There are two power input options on the Pico: the micro USB port and the VSYS GPIO pin, labeled as number 39 on official documentation. Any use of the VSYS pin will require a ground for the battery's negative line.
Powering the Pico via USB on a computer is the easiest method. Most makers will have the hardware necessary to power the Pico this way. This connection is also required to program the Pico.
The biggest drawback to this method is that it requires constant tethering to the machine. This is generally a temporary method of powering the Pico.
If you have an AC to USB adapter, you can use the micro USB cable to power the Pico in a more permanent configuration. In this setup, the Pico accepts power from the micro USB port with a cable connected directly to a wall outlet.
This method is ideal when your project requires constant power and with no demand for portability. Make sure your cable and adapter won't deliver more than 5.5V to the Pico.
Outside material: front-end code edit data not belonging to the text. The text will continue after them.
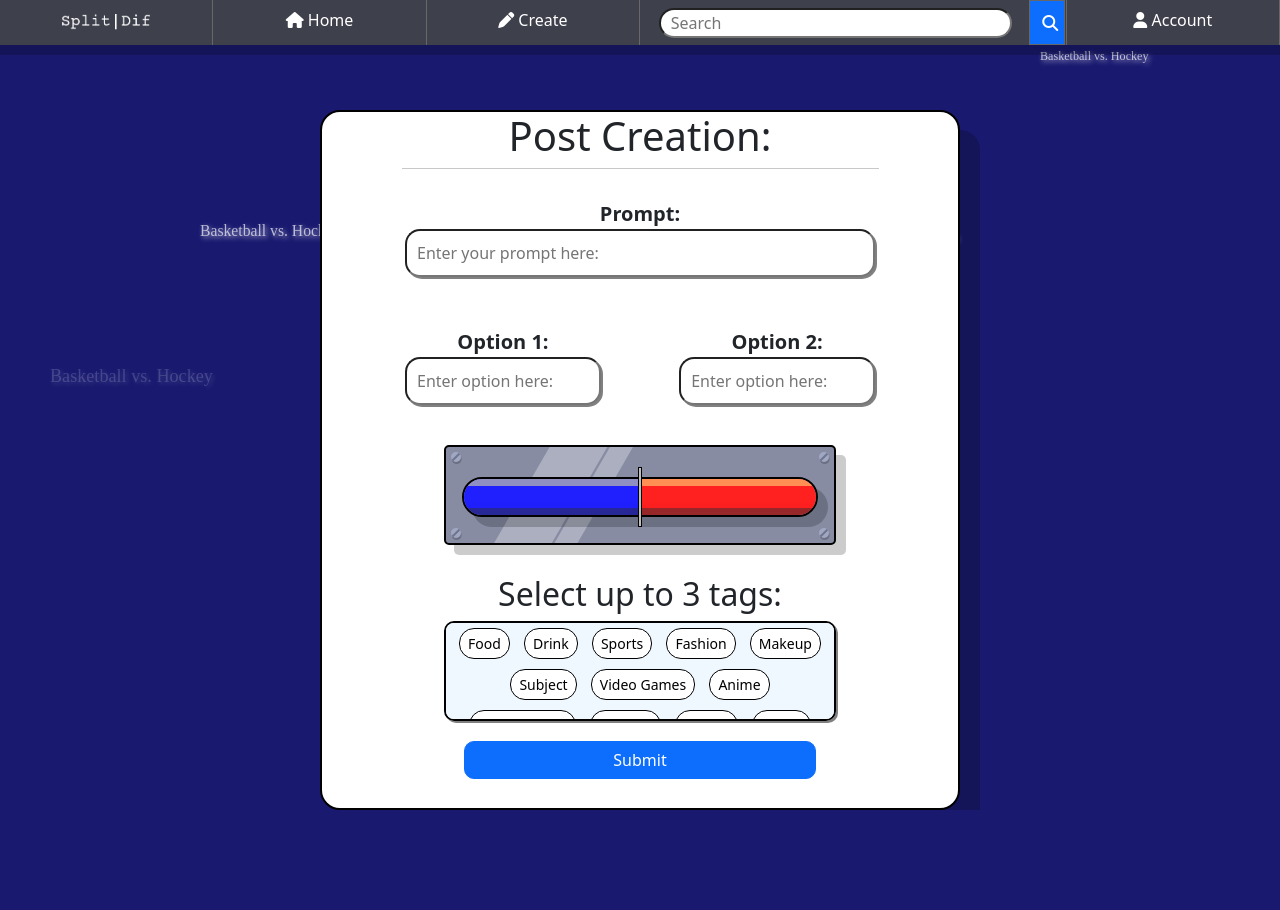
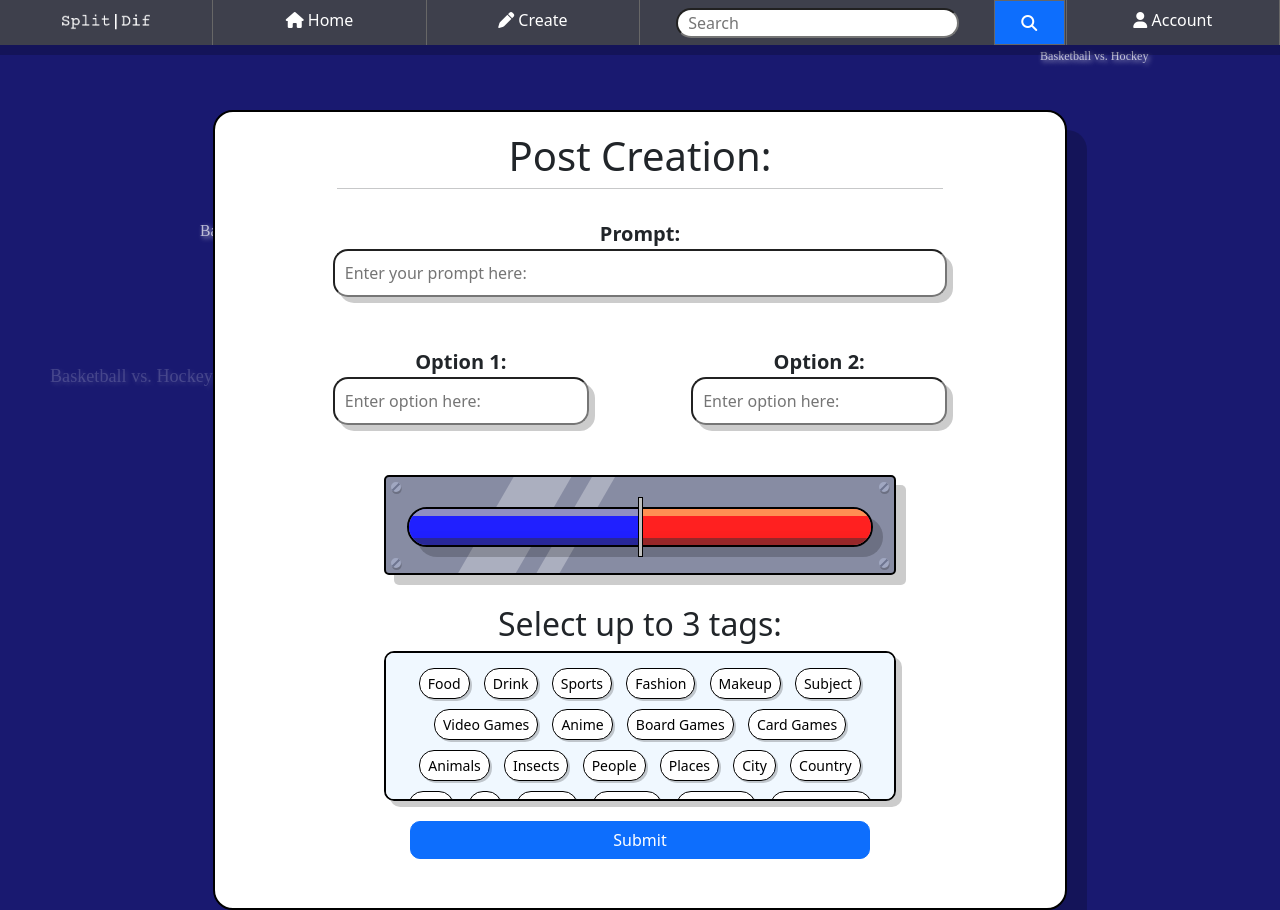
Before and after one commit to MagMicro/CITS3403-Group-Project, a Flask app: page /create in a window 1280 px wide. Before the commit the page ends 810 px from the top, so only its background shows below. Run offline with Flask 3, Linux system fonts and the light colour scheme; the visitor is signed in with stand-in values (Sample User, id 1); some libraries are stand-ins or nearby versions.

Commit message:
Added more bootstrap styling to pages to better allow them to fit to pages when resized. Modified css attributes of various elements to make them look better, predominantly added animation to tags on the post creation page.

```diff
--- a/app/forms.py
+++ b/app/forms.py
@@ -27,7 +27,10 @@ class AccountDeletion(FlaskForm):
     submit = SubmitField("Submit")
 
 class PollSearch(FlaskForm):
-    tags = ["Food", "Drink", "Sports", "Fashion", "Makeup", "Subject", "Video Games", "Anime", "Board Games" , "Animals", "People", "Places", "City", "Country", "Film", "TV", "Novels", "Abilities", "Historical", "Superheroes"]
+    tags = ["Food", "Drink", "Sports", "Fashion", "Makeup", "Subject", "Video Games", "Anime", "Board Games" , "Card Games",
+            "Animals", "Insects", "People", "Places", "City", "Country", "Film", "TV", "Novels", "Abilities", "Historical",
+            "Superheroes", "Villans", "Fiction", "Non-Fiction", "Sci-Fi", "Crime", "Horror", "Comedy" "Fantasy", "Cars",
+            "Military", "Romance", "Franchise", "Corporation", "Transport", "Aviation", "Navel", "Colour", "Programming"]
     SearchBar = StringField()
     SearchPrompt = StringField("Prompt: ")
     SearchChoice1 = StringField("Option 1:")
--- a/app/models.py
+++ b/app/models.py
@@ -114,7 +114,7 @@ class Polls(db.Model):
 
     # Creates a human readable date for a given post
     def readable_date(self):
-        return self.creation_date.strftime('%d/%m/%Y') + self.creation_date.strftime(' %I:%M %p').replace("0", "")
+        return self.creation_date.strftime('%d/%m/%Y %-I:%M %p')
 
     # Functions to calcuate the proportion of votes for each given poll instance
     def total_left(self):
--- a/app/routes.py
+++ b/app/routes.py
@@ -267,7 +267,7 @@ def random_poll():
 
         if not available_polls:
             flash("No more random polls available. Please try again later.")
-            return redirect(url_for("home")), 404
+            return redirect(url_for("home"))
 
         random_poll = random.choice(available_polls)
         PollBar = render_template('PollBar.html', bar = bar_init(random_poll))
--- a/app/static/css/PollBar.css
+++ b/app/static/css/PollBar.css
@@ -39,7 +39,7 @@
     position:absolute;
     left:49.5%;
     top:-25%;
-    width: 1%;
+    width: 5px;
     height:150%;
     background-color: silver;
     border: 1px solid black;
--- a/app/static/css/Stylesheet.css
+++ b/app/static/css/Stylesheet.css
@@ -25,10 +25,11 @@ body{
     height:700px;
 }
 #Creation{
-    height: 820px;
+    height: 850px;
 }
-#postCreate{
-    height:700px;
+#postCreateBoard{
+    height: 800px;
+    padding: 20px;
 }
 #About{
     height:700px;
@@ -57,11 +58,15 @@ body{
     border-radius: 15px;
     border-width:2px;
     padding:10px;
-    margin-bottom:10px;
-    box-shadow: 2px 2px grey;
+    margin-bottom:20px;
+    box-shadow: 6px 6px rgba(0, 0, 0, 0.2);
 }
 #username:hover, #password:hover{
     border-color: aqua;
+}
+#creationUsernameLabel, #creationEmailLabel, #creationPasswordLabel{
+    position: relative;
+    left: 50px;
 }
 .fieldName{
     display: block;
@@ -79,7 +84,6 @@ body{
 #redirectionPrompt{
     display: inline-block;
     border: none;
-    width: 350px;
     margin-top:10px;
     margin-bottom:10px;
 }
@@ -206,9 +210,10 @@ a{
 }
 
 #AccountUsername{
+    font-size: 100%;
     display: inline;
     height: 60px;
-    width: 30ch;
+    width: 50%;
     background-color: white;
     border: none;
 }
--- a/app/static/css/TagsContainer.css
+++ b/app/static/css/TagsContainer.css
@@ -3,17 +3,19 @@
     display: flex;
     flex-direction: row;
     flex-wrap: wrap;
-    height: 100px;
+    height: 150px;
     overflow-y:auto;
     border: 2px solid black;
     background-color: aliceblue;
     border-radius: 10px;
-    box-shadow: 2px 2px grey;
+    box-shadow: 6px 6px rgba(0, 0, 0, 0.2);
+    padding:10px;
 }
 
 .tag-button{
     border: 1px solid black;
     background-color: white;
+    box-shadow: 2px 2px rgba(0, 0, 0, 0.2);
     margin:5px;
     border-radius: 15px;
     padding-left: 8px;
@@ -21,6 +23,13 @@
     padding-top: 4px;
     padding-bottom: 4px;
     font-size: 14px;
+    transition: transform 0.3s, box-shadow 0.3s;
+}
+
+.tag-button:hover {
+    border-color:cyan;
+    transform: translateY(-2px);
+    box-shadow: 0 4px rgba(0,0,0,0.2);
 }
 
 .tag-button:hover{
--- a/app/templates/IndividualPost.html
+++ b/app/templates/IndividualPost.html
@@ -22,8 +22,8 @@
                 </form>
                 <div id="results" {%if not vote%} style="display: none;"{% endif %}>
                     <h4>Results:</h4>
-                    <p>{{poll.Option1}}: {{poll.left_percentage()}}%</p>
-                    <p>{{poll.Option2}}: {{poll.right_percentage()}}%</p>
+                    <p><b>Option A:</b> {{poll.Option1}} <br> {{poll.total_left()}} {% if poll.total_left() == 1 %} vote {% else %}votes{% endif %} ({{poll.left_percentage()}}%)</p>
+                    <p><b>Option B:</b> {{poll.Option2}} <br> {{poll.total_right()}} {% if poll.total_right() == 1 %} vote {% else %}votes{% endif %} ({{poll.right_percentage()}}%)</p>
                     {{PollBar |safe }}
                 </div>
             </div>
--- a/app/templates/account.html
+++ b/app/templates/account.html
@@ -1,6 +1,6 @@
 {% extends "defaultFormat.html" %}
 {%block content%}
-<div id = "accountHeader" class="board col-8 col-m-6" >
+<div id = "accountHeader" class="board col-sm-12 col-m-10 col-lg-8" >
     <div class ="fas fa-xmark" id = "accountDelete"></div>
     <div id = "profileHeader" class = "header col-12"> User Profile: <div class = "fas fa-id-card"></div></div>
     <div id = "userDetails">
@@ -27,7 +27,7 @@
 
 
 
-<div id="accountPosts" class="board col-8 col-m-6">
+<div id="accountPosts" class="board col-sm-12 col-m-10 col-lg-8">
     <div id="postHeader" class="header col-12">Posts:
         <div class="fas fa-folder"></div>
     </div>
--- a/app/templates/create.html
+++ b/app/templates/create.html
@@ -1,6 +1,6 @@
 {% extends "defaultFormat.html" %}
 {% block content %}
-<div id="postCreate" class="board col-10 col-m-8 col-lg-6">
+<div id="postCreateBoard" class="board col-10 col-sm-8 col-m-6">
     <h1>Post Creation:</h1>
 
     <hr class="col-sm-9">
@@ -10,17 +10,17 @@
 
         <div id = "promptContainer">
             {{form.prompt.label(class = "inputLabel")}}
-            {{form.prompt(class = "inputBox col-sm-12", placeholder = "Enter your prompt here:")}}
+            {{form.prompt(class = "inputBox col-12", placeholder = "Enter your prompt here:")}}
         </div>
 
         <div id = "choices">
-            <div class = "col-sm-5">
+            <div class = "col-6 col-sm-5">
                 {{form.option1.label(class = "inputLabel")}}
-                {{form.option1(class = "inputBox col-sm-12", placeholder = "Enter option here:")}}
+                {{form.option1(class = "inputBox col-12", placeholder = "Enter option here:")}}
             </div>
-            <div class = "col-sm-5">
+            <div class = "col-6 col-sm-5">
                 {{form.option2.label(class = "inputLabel")}}
-                {{form.option2(class = "inputBox col-sm-12", placeholder = "Enter option here:")}}
+                {{form.option2(class = "inputBox col-12", placeholder = "Enter option here:")}}
             </div>
         </div>
 
--- a/app/templates/defaultFormat.html
+++ b/app/templates/defaultFormat.html
@@ -27,8 +27,8 @@
                 <search>
                     <form id = "postSearchForm" method="post" action="{{url_for('search_results')}}">
                         <td id = "search" class = "entry col-4">
-                            {{search.SearchBar(placeholder = "Search", class = "col-10")}}
-                            <button id = "searchButton" class = 'entry btn btn-primary col-1'><div class = "fas fa-search"></div></button>
+                            {{search.SearchBar(placeholder = "Search", class = "col-6 col-md-8")}}
+                            <button id = "searchButton" class = 'entry btn btn-primary col-4 col-md-3 col-lg-2'><div class = "fas fa-search"></div></button>
                             <div id = "SearchDropdown" class = "container dropdown">
                                 <span class = "searchField">
                                     <label>{{search.SearchMode.label}}<br>(Optional)</label>
--- a/app/templates/popular.html
+++ b/app/templates/popular.html
@@ -1,6 +1,6 @@
 {% extends "defaultFormat.html" %}
 {%block content%}
-<div id = "popularPollsBoard" class="board col-8">
+<div id = "popularPollsBoard" class="board col-12 col-md-10 col-lg-8">
     <h1 id = "rankingPageHeader" class = "header">Ranking Page <div class="fas fa-arrow-trend-up"></div></h1>
     <section id = "popularPollsContent" class="ranking-section">
         <hr>
```
Also changed, not shown: app/templates/PopularPolls.html (+4 -4 lines), app/templates/about.html (+11 -4 lines), app/templates/accountCreationPage.html (+9 -9 lines), app/templates/loginPage.html (+6 -6 lines).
If you want to take your Pico on the go, you can always incorporate a battery into the project design. The type of battery you choose to use can be as big as a power bank or as small as a couple of AA batteriess. How much you'll need depends on how long you need the Pico to be powered for and how much current it draws with any connected peripherals.
Portable battery packs with USB output will work just fine with the micro USB port on the Pico. If you want to use the micro USB port for something else, you may want to use the GPIO to connect the battery. This will free up the micro USB port while supplying power to the board.
Powering the Pico using GPIO is easy, but has to be done with caution. Make sure you aren't working with hot wires and unplug any cables you plan to solder.
- Determine your power source - Determine what you will use to supply power to the Pico (battery, wall adapter, etc).
- Connect the positive and ground wires - If your Pico has male headers soldered into place, you will need to connect the positive and negative ground wires to the Pico. Pin 39 is the VSYS pin capable of accepting power. Pin 38 is an adjacent ground pin, but any ground pin will do. If you don't have any headers, you can solder the power connecting wires into place.
- Test the connection - Double-check your wiring before implementing a test run. If everything looks good, connect your battery or plug your cable in.
If everything worked, your Raspberry Pi Pico should be full of power and ready to run!
The Raspberry Pi Foundation has released its first official microcontroller board called the Raspberry Pi Pico.